WHAT NEEDS TO BE DONE »
Pictures aside, return all of the records exactly as they stand.

PROVIDED RECORDS »
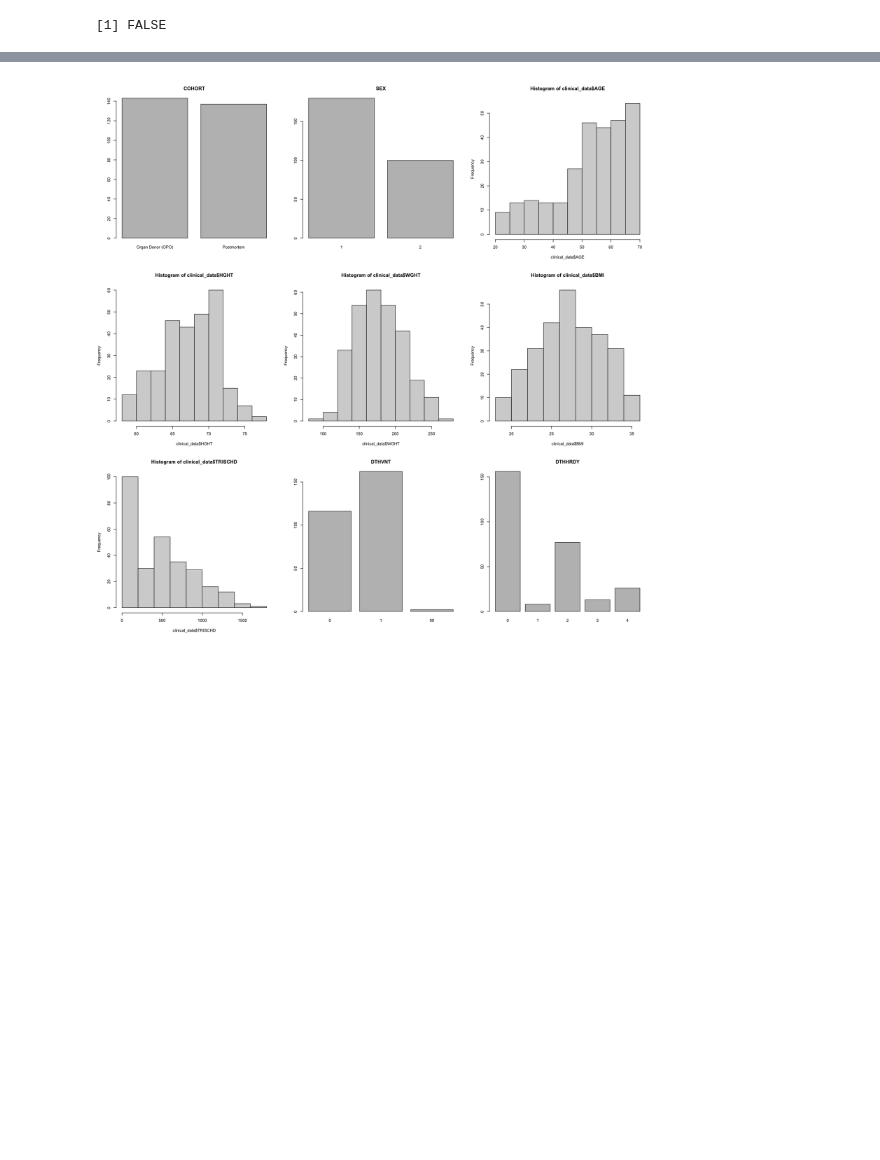
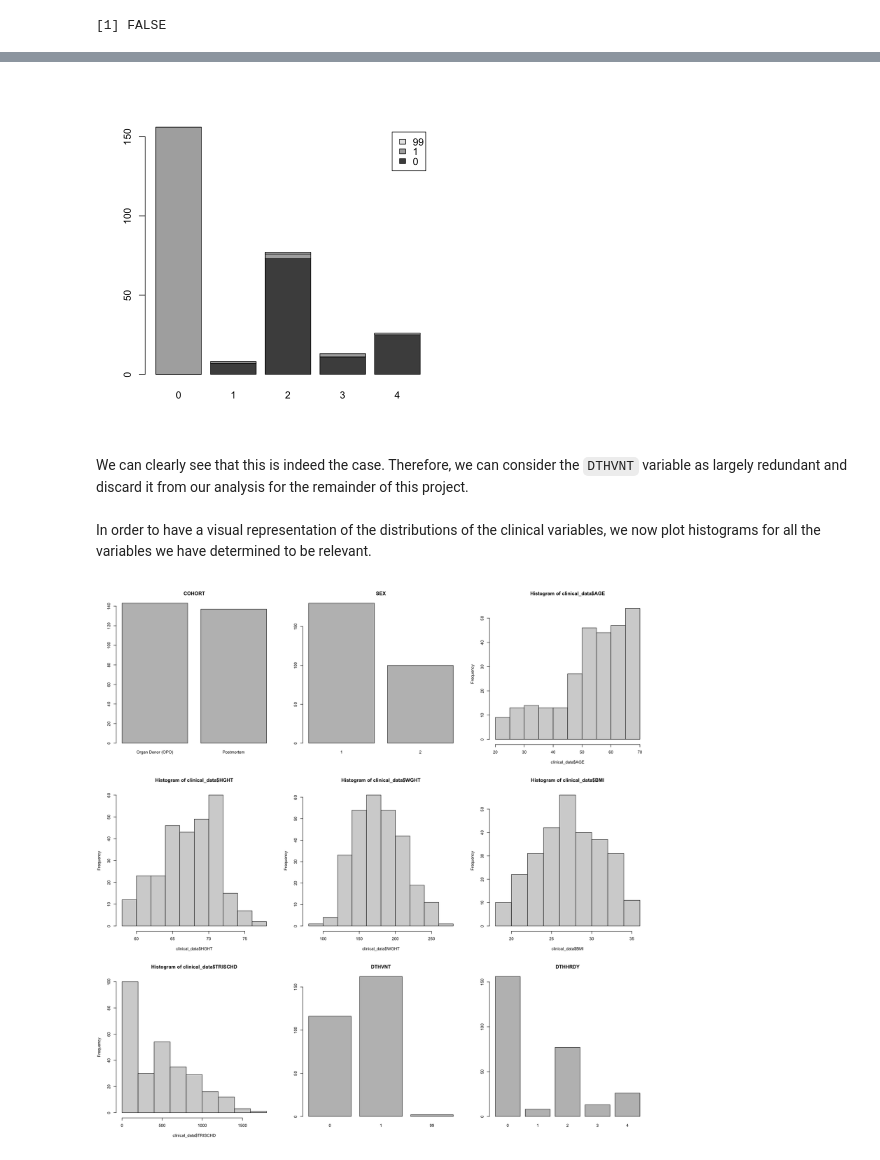
Before and after one commit to Abellanger123/GenomicProject, a Jupyter notebook: Functional Genomics Project.ipynb, the cells around one changed output, grey strips where cells are left out. Drawn from its saved outputs; the diff is of its cells as text; code cells hidden in the pictures; blank space fills up the shorter version.

```diff
--- a/Functional Genomics Project.ipynb
+++ b/Functional Genomics Project.ipynb
@@ -57,3 +71,12 @@ which(clinical_data$DTHVNT==1&clinical_data$DTHHRDY!=0)
+# %%
+options(repr.plot.width=6, repr.plot.height=6)
+barplot(table(clinical_data$DTHVNT, clinical_data$DTHHRDY),legend.text=TRUE)
+# %% [output]
+[figure, added]
+# %% [markdown]
+We can clearly see that this is indeed the case. Therefore, we can consider the `DTHVNT` variable as largely redundant and discard it from our analysis for the remainder of this project.
+# %% [markdown]
+In order to have a visual representation of the distributions of the clinical variables, we now plot histograms for all the variables we have determined to be relevant.
 # %%
 par(mfrow = c(3, 3))
 options(repr.plot.width=15, repr.plot.height=15)
```
Also changed, not shown: parts of 19 cells of this notebook.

RESULT OF THE TASK »
Before and after one commit to Abellanger123/GenomicProject, a Jupyter notebook: Functional Genomics Project.ipynb, the cells around one changed output, grey strips where cells are left out. Drawn from its saved outputs; the diff is of its cells as text; code cells hidden in the pictures; blank space fills up the shorter version.

```diff
--- a/Functional Genomics Project.ipynb
+++ b/Functional Genomics Project.ipynb
@@ -57,3 +71,12 @@ which(clinical_data$DTHVNT==1&clinical_data$DTHHRDY!=0)
+# %%
+options(repr.plot.width=6, repr.plot.height=6)
+barplot(table(clinical_data$DTHVNT, clinical_data$DTHHRDY),legend.text=TRUE)
+# %% [output]
+[figure, added]
+# %% [markdown]
+We can clearly see that this is indeed the case. Therefore, we can consider the `DTHVNT` variable as largely redundant and discard it from our analysis for the remainder of this project.
+# %% [markdown]
+In order to have a visual representation of the distributions of the clinical variables, we now plot histograms for all the variables we have determined to be relevant.
 # %%
 par(mfrow = c(3, 3))
 options(repr.plot.width=15, repr.plot.height=15)
```
Also changed, not shown: parts of 19 cells of this notebook.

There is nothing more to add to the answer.